Saturday's delivery follows days of intense negotiations to make sure that the aid operation into Gaza began as quickly as possible and with the right conditions.
“Two weeks since the start of hostilities, the humanitarian situation in Gaza – already precarious – has reached catastrophic levels.

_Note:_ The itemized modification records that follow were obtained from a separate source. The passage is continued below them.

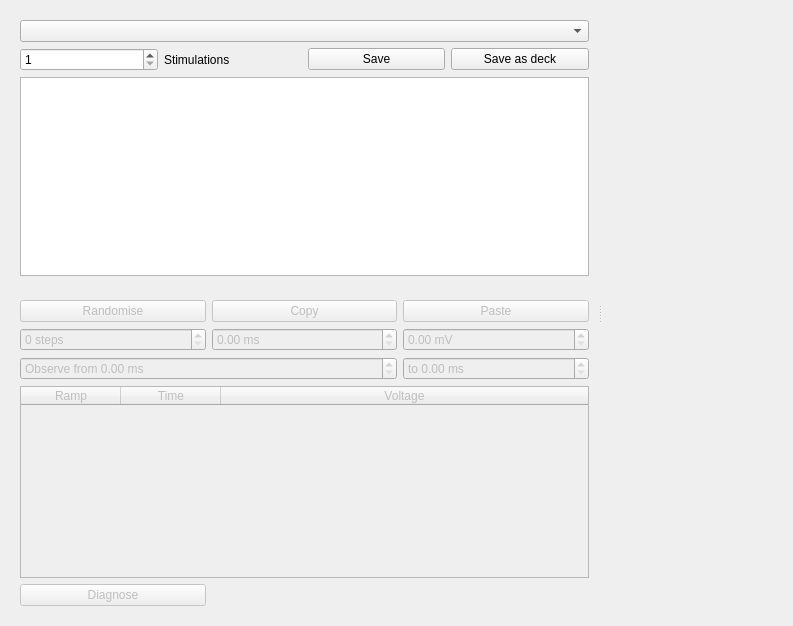
Before: the Qt Designer form src/gui/stimulationcreator.ui in CompEphys-team/rtdo, drawn with Qt 5.
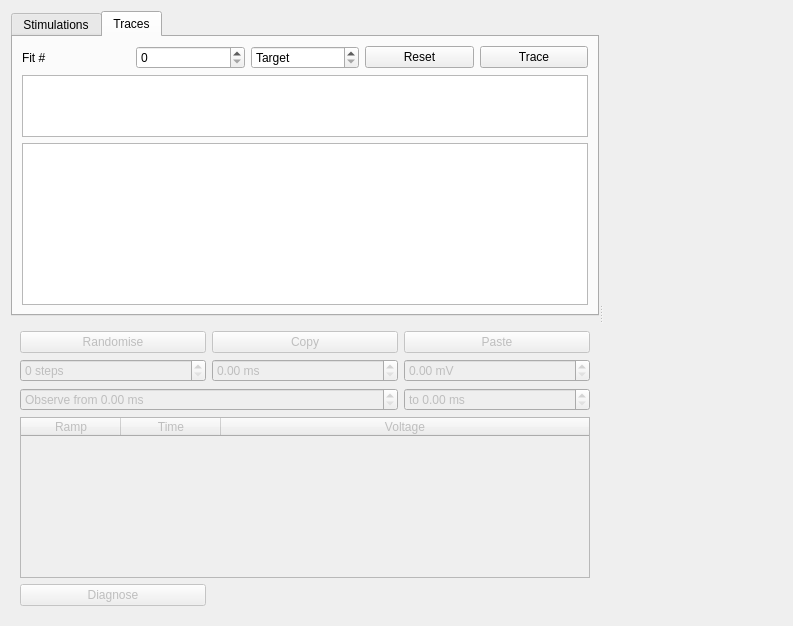
After: the same form once the commit is applied. The open tabs and pages were chosen to show the change. Custom widgets are drawn as their Qt base class.

Commit message: Added trace viewer to StimulationCreator

What changed in the file:
```diff
--- a/src/gui/stimulationcreator.ui
+++ b/src/gui/stimulationcreator.ui
@@ -131,7 +131,14 @@
         </widget>
        </item>
        <item row="0" column="0">
-        <widget class="QWidget" name="widget" native="true">
+        <widget class="QTabWidget" name="tabWidget">
+         <property name="currentIndex">
+          <number>0</number>
+         </property>
+         <widget class="QWidget" name="tabWidgetPage1" native="true">
+          <attribute name="title">
+           <string>Stimulations</string>
+          </attribute>
          <layout class="QGridLayout" name="gridLayout_2">
           <item row="2" column="0" colspan="4">
            <widget class="QTableWidget" name="stimulations">
@@ -192,6 +199,87 @@
            </widget>
           </item>
          </layout>
+         </widget>
+         <widget class="QWidget" name="tab_traces">
+          <attribute name="title">
+           <string>Traces</string>
+          </attribute>
+          <layout class="QGridLayout" name="gridLayout_5">
+           <item row="0" column="0">
+            <widget class="QLabel" name="label_2">
+             <property name="text">
+              <string>Fit #</string>
+             </property>
+            </widget>
+           </item>
+           <item row="1" column="0" colspan="5">
+            <widget class="QTableWidget" name="params">
+             <property name="sizePolicy">
+              <sizepolicy hsizetype="Expanding" vsizetype="Expanding">
+               <horstretch>0</horstretch>
+               <verstretch>0</verstretch>
+              </sizepolicy>
+             </property>
+             <property name="maximumSize">
+              <size>
+               <width>16777215</width>
+               <height>62</height>
+              </size>
+             </property>
+             <property name="rowCount">
+              <number>1</number>
+             </property>
+             <attribute name="horizontalHeaderDefaultSectionSize">
+              <number>70</number>
+             </attribute>
+             <attribute name="verticalHeaderVisible">
+              <bool>false</bool>
+             </attribute>
+             <row/>
+            </widget>
+           </item>
+           <item row="0" column="2">
+            <widget class="QSpinBox" name="paramEpoch">
+             <property name="toolTip">
+              <string>&lt;html&gt;&lt;head/&gt;&lt;body&gt;&lt;p&gt;-2: Target; -1: Final; 0+: Epoch&lt;/p&gt;&lt;/body&gt;&lt;/html&gt;</string>
+             </property>
+             <property name="specialValueText">
+              <string>Target</string>
+             </property>
+             <property name="minimum">
+              <number>-2</number>
+             </property>
+             <property name="value">
+              <number>-2</number>
+             </property>
+            </widget>
+           </item>
+           <item row="0" column="4">
+            <widget class="QPushButton" name="paramTrace">
+             <property name="text">
+              <string>Trace</string>
+             </property>
+            </widget>
+           </item>
+           <item row="0" column="3">
+            <widget class="QPushButton" name="paramReset">
+             <property name="text">
+              <string>Reset</string>
+             </property>
+            </widget>
+           </item>
+           <item row="2" column="0" colspan="5">
+            <widget class="QTableWidget" name="traceTable">
+             <attribute name="horizontalHeaderDefaultSectionSize">
+              <number>60</number>
+             </attribute>
+            </widget>
+           </item>
+           <item row="0" column="1">
+            <widget class="QSpinBox" name="paramSource"/>
+           </item>
+          </layout>
+         </widget>
         </widget>
        </item>
       </layout>
```
Lines whose indentation alone changed are shown as unchanged. The commit also changes 2 other files.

It is critical that aid reaches people in need wherever they are across Gaza, and at the right scale” Mr Griffiths' statement read.
Lorries laden with aid supplies entered the Palestinian territories from Egypt's Rafah border crossing on Saturday.
The delivery of aid to Gaza, battered by relentless Israeli bombardment, will ease the blockade enforced by Israel in the wake of Hamas's surprise attack on October 7 that killed 1,400 people, including women and children.
The launch of the aid operation ends more than a week-long wait by some 200 lorries on the Egyptian side of the Rafah crossing in the Sinai Peninsula.
The Israeli blockade denied Gaza's Palestinians water, fuel and electricity as its military killed more than 4,000 Palestinians and displaced one million.
Egyptian volunteers at the Egyptian side of the border crossing waved the lorries off, chanting pro-Palestinian slogans and waving Egyptian and Palestinian flags. The volunteers later offered a prayer of thanks.